MATERIAL SUPPLIED
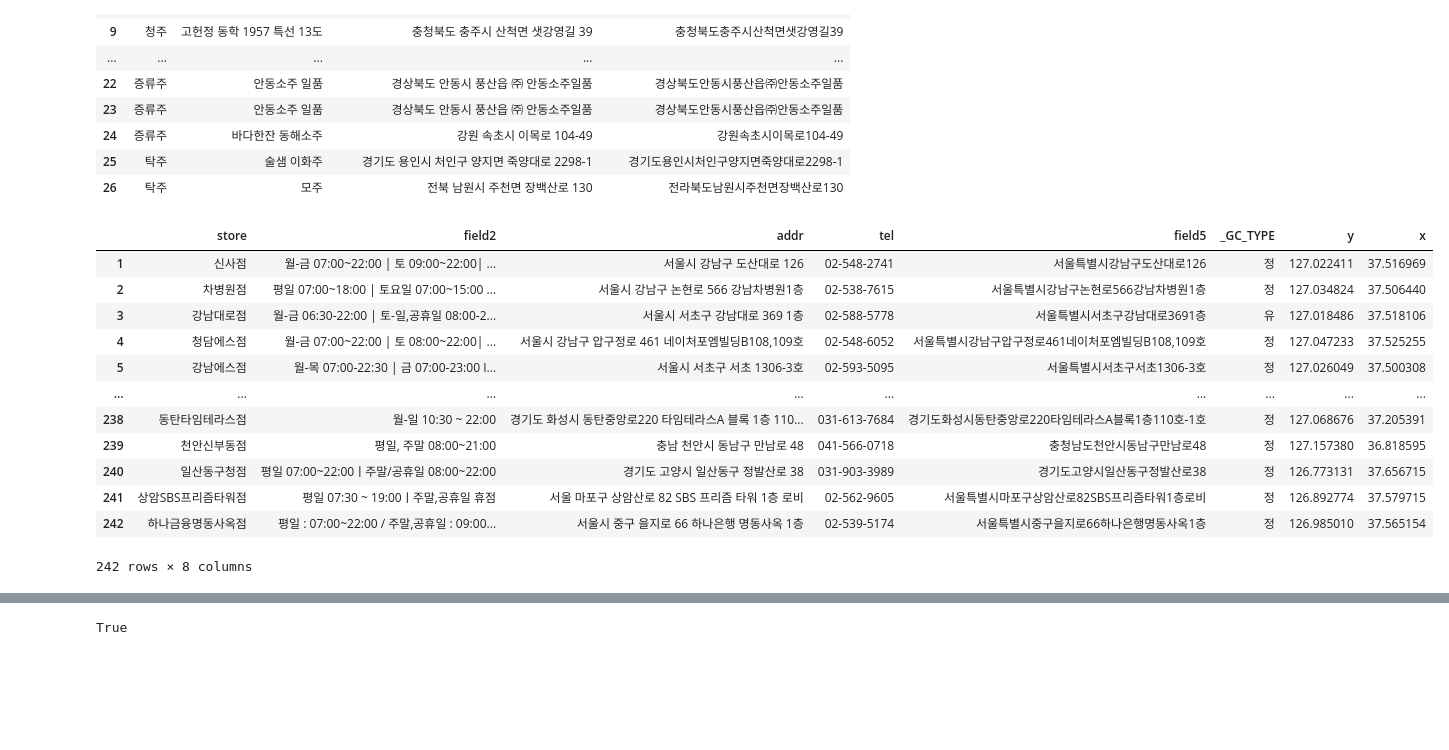
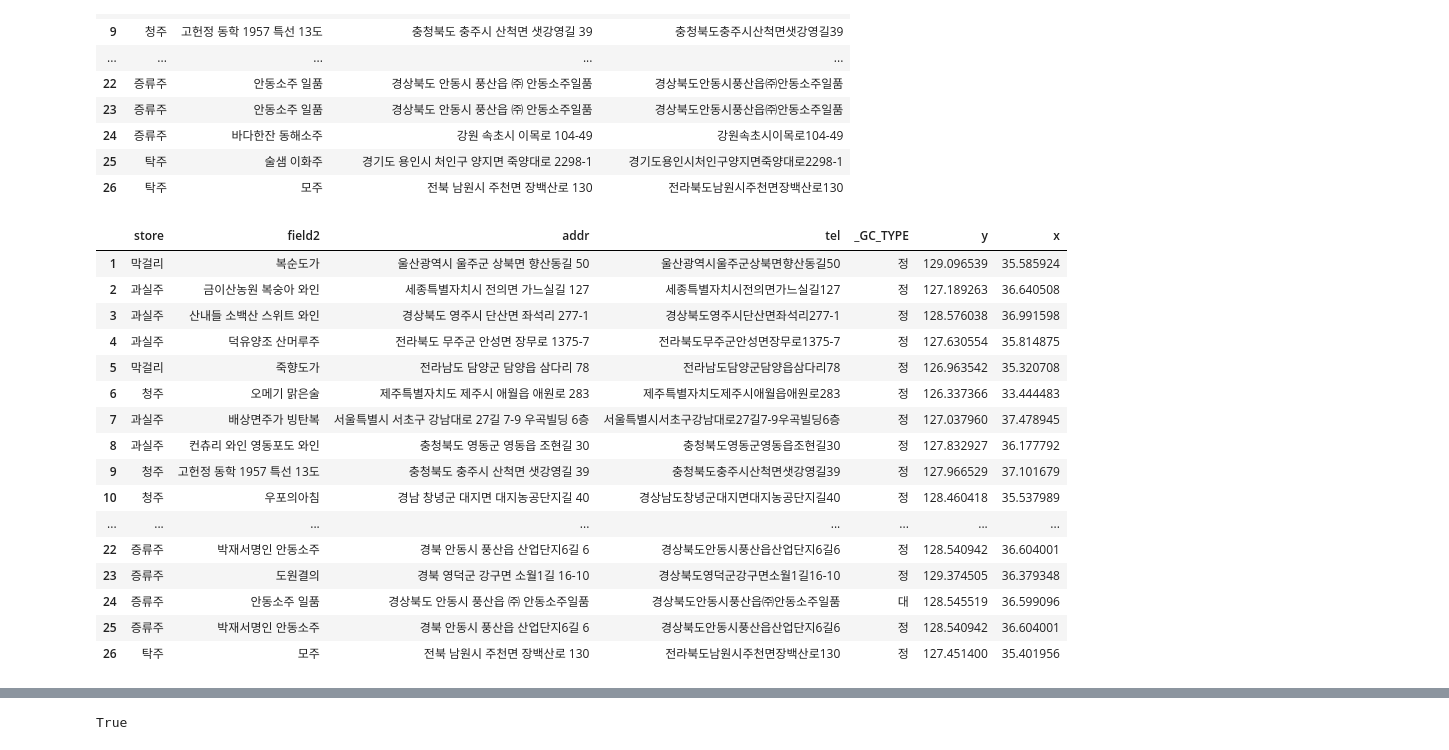
Before and after one commit to JJongSSu/Study, a Jupyter notebook: Teamproject/second/포지셔닝 맵/전통주.ipynb, the cells around one changed output, grey strips where cells are left out. Drawn from its saved outputs; the diff is of its cells as text; code cells hidden in the pictures; blank space fills up the shorter version.

```diff
--- a/Teamproject/second/포지셔닝 맵/전통주.ipynb
+++ b/Teamproject/second/포지셔닝 맵/전통주.ipynb
@@ -155,24 +172,28 @@ import folium
 map_osm = folium.Map(location = [37.559722, 126.975278],  zoom_start = 16)
 map_osm.save("map.html")
 # %%
-CB_geoData = pd.read_csv("data_3.csv")
+CB_geoData = pd.read_csv("전통주위치.csv")
 CB_geoData = CB_geoData.rename(columns={'field1':'store','field3':'addr','field4':'tel','field':'addr2','_X':'y','_Y':'x'})
 CB_geoData = CB_geoData.drop(index=0)
 CB_geoData
 # %% [output]
-|  | store | field2 | addr | tel | field5 | _GC_TYPE | y | x |
-| 1 | 신사점 | 월-금 07:00~22:00 | 토 09:00~22:00| ... | 서울시 강남구 도산대로 126 | 02-548-2741 | 서울특별시강남구도산대로126 | 정 | 127.022411 | 37.516969 |
-| 2 | 차병원점 | 평일 07:00~18:00 | 토요일 07:00~15:00 ... | 서울시 강남구 논현로 566 강남차병원1층 | 02-538-7615 | 서울특별시강남구논현로566강남차병원1층 | 정 | 127.034824 | 37.506440 |
-| 3 | 강남대로점 | 월-금 06:30-22:00 | 토-일,공휴일 08:00-2... | 서울시 서초구 강남대로 369 1층 | 02-588-5778 | 서울특별시서초구강남대로3691층 | 유 | 127.018486 | 37.518106 |
-| 4 | 청담에스점 | 월-금 07:00~22:00 | 토 08:00~22:00| ... | 서울시 강남구 압구정로 461 네이처포엠빌딩B108,109호 | 02-548-6052 | 서울특별시강남구압구정로461네이처포엠빌딩B108,109호 | 정 | 127.047233 | 37.525255 |
-| 5 | 강남에스점 | 월-목 07:00-22:30 | 금 07:00-23:00 I... | 서울시 서초구 서초 1306-3호 | 02-593-5095 | 서울특별시서초구서초1306-3호 | 정 | 127.026049 | 37.500308 |
-| ... | ... | ... | ... | ... | ... | ... | ... | ... |
-| 238 | 동탄타임테라스점 | 월-일 10:30 ~ 22:00 | 경기도 화성시 동탄중앙로220 타임테라스A 블록 1층 110... | 031-613-7684 | 경기도화성시동탄중앙로220타임테라스A블록1층110호-1호 | 정 | 127.068676 | 37.205391 |
-| 239 | 천안신부동점 | 평일, 주말 08:00~21:00 | 충남 천안시 동남구 만남로 48 | 041-566-0718 | 충청남도천안시동남구만남로48 | 정 | 127.157380 | 36.818595 |
-| 240 | 일산동구청점 | 평일 07:00~22:00ㅣ주말/공휴일 08:00~22:00 | 경기도 고양시 일산동구 정발산로 38 | 031-903-3989 | 경기도고양시일산동구정발산로38 | 정 | 126.773131 | 37.656715 |
-| 241 | 상암SBS프리즘타워점 | 평일 07:30 ~ 19:00ㅣ주말,공휴일 휴점 | 서울 마포구 상암산로 82 SBS 프리즘 타워 1층 로비 | 02-562-9605 | 서울특별시마포구상암산로82SBS프리즘타워1층로비 | 정 | 126.892774 | 37.579715 |
-| 242 | 하나금융명동사옥점 | 평일 : 07:00~22:00 / 주말,공휴일 : 09:00... | 서울시 중구 을지로 66 하나은행 명동사옥 1층 | 02-539-5174 | 서울특별시중구을지로66하나은행명동사옥1층 | 정 | 126.985010 | 37.565154 |
+|  | store | field2 | addr | tel | _GC_TYPE | y | x |
+| 1 | 막걸리 | 복순도가 | 울산광역시 울주군 상북면 향산동길 50 | 울산광역시울주군상북면향산동길50 | 정 | 129.096539 | 35.585924 |
+| 2 | 과실주 | 금이산농원 복숭아 와인 | 세종특별자치시 전의면 가느실길 127 | 세종특별자치시전의면가느실길127 | 정 | 127.189263 | 36.640508 |
+| 3 | 과실주 | 산내들 소백산 스위트 와인 | 경상북도 영주시 단산면 좌석리 277-1 | 경상북도영주시단산면좌석리277-1 | 정 | 128.576038 | 36.991598 |
+| 4 | 과실주 | 덕유양조 산머루주 | 전라북도 무주군 안성면 장무로 1375-7 | 전라북도무주군안성면장무로1375-7 | 정 | 127.630554 | 35.814875 |
+| 5 | 막걸리 | 죽향도가 | 전라남도 담양군 담양읍 삼다리 78 | 전라남도담양군담양읍삼다리78 | 정 | 126.963542 | 35.320708 |
+| 6 | 청주 | 오메기 맑은술 | 제주특별자치도 제주시 애월읍 애원로 283 | 제주특별자치도제주시애월읍애원로283 | 정 | 126.337366 | 33.444483 |
+| 7 | 과실주 | 배상면주가 빙탄복 | 서울특별시 서초구 강남대로 27길 7-9 우곡빌딩 6층 | 서울특별시서초구강남대로27길7-9우곡빌딩6층 | 정 | 127.037960 | 37.478945 |
+| 8 | 과실주 | 컨츄리 와인 영동포도 와인 | 충청북도 영동군 영동읍 조현길 30 | 충청북도영동군영동읍조현길30 | 정 | 127.832927 | 36.177792 |
+| 9 | 청주 | 고헌정 동학 1957 특선 13도 | 충청북도 충주시 산척면 샛강영길 39 | 충청북도충주시산척면샛강영길39 | 정 | 127.966529 | 37.101679 |
+| 10 | 청주 | 우포의아침 | 경남 창녕군 대지면 대지농공단지길 40 | 경상남도창녕군대지면대지농공단지길40 | 정 | 128.460418 | 35.537989 |
+| ... | ... | ... | ... | ... | ... | ... | ... |
+| 22 | 증류주 | 박재서명인 안동소주 | 경북 안동시 풍산읍 산업단지6길 6 | 경상북도안동시풍산읍산업단지6길6 | 정 | 128.540942 | 36.604001 |
+| 23 | 증류주 | 도원결의 | 경북 영덕군 강구면 소월1길 16-10 | 경상북도영덕군강구면소월1길16-10 | 정 | 129.374505 | 36.379348 |
+| 24 | 증류주 | 안동소주 일품 | 경상북도 안동시 풍산읍 ㈜ 안동소주일품 | 경상북도안동시풍산읍㈜안동소주일품 | 대 | 128.545519 | 36.599096 |
+| 25 | 증류주 | 박재서명인 안동소주 | 경북 안동시 풍산읍 산업단지6길 6 | 경상북도안동시풍산읍산업단지6길6 | 정 | 128.540942 | 36.604001 |
+| 26 | 탁주 | 모주 | 전북 남원시 주천면 장백산로 130 | 전라북도남원시주천면장백산로130 | 정 | 127.451400 | 35.401956 |
-242 rows × 8 columns
 # %%
 map_CB = folium.Map(location = [37.560284, 126.975334], zoom_start=15)
 # %%
```
Also changed, not shown: parts of 2 cells of this notebook, 11 other files.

REQUIRED WORK
Copy out every line from the material above in which the word "output" appears.

RESULT OF THE TASK
Before and after one commit to JJongSSu/Study, a Jupyter notebook: Teamproject/second/포지셔닝 맵/전통주.ipynb, the cells around one changed output, grey strips where cells are left out. Drawn from its saved outputs; the diff is of its cells as text; code cells hidden in the pictures; blank space fills up the shorter version.
 # %% [output]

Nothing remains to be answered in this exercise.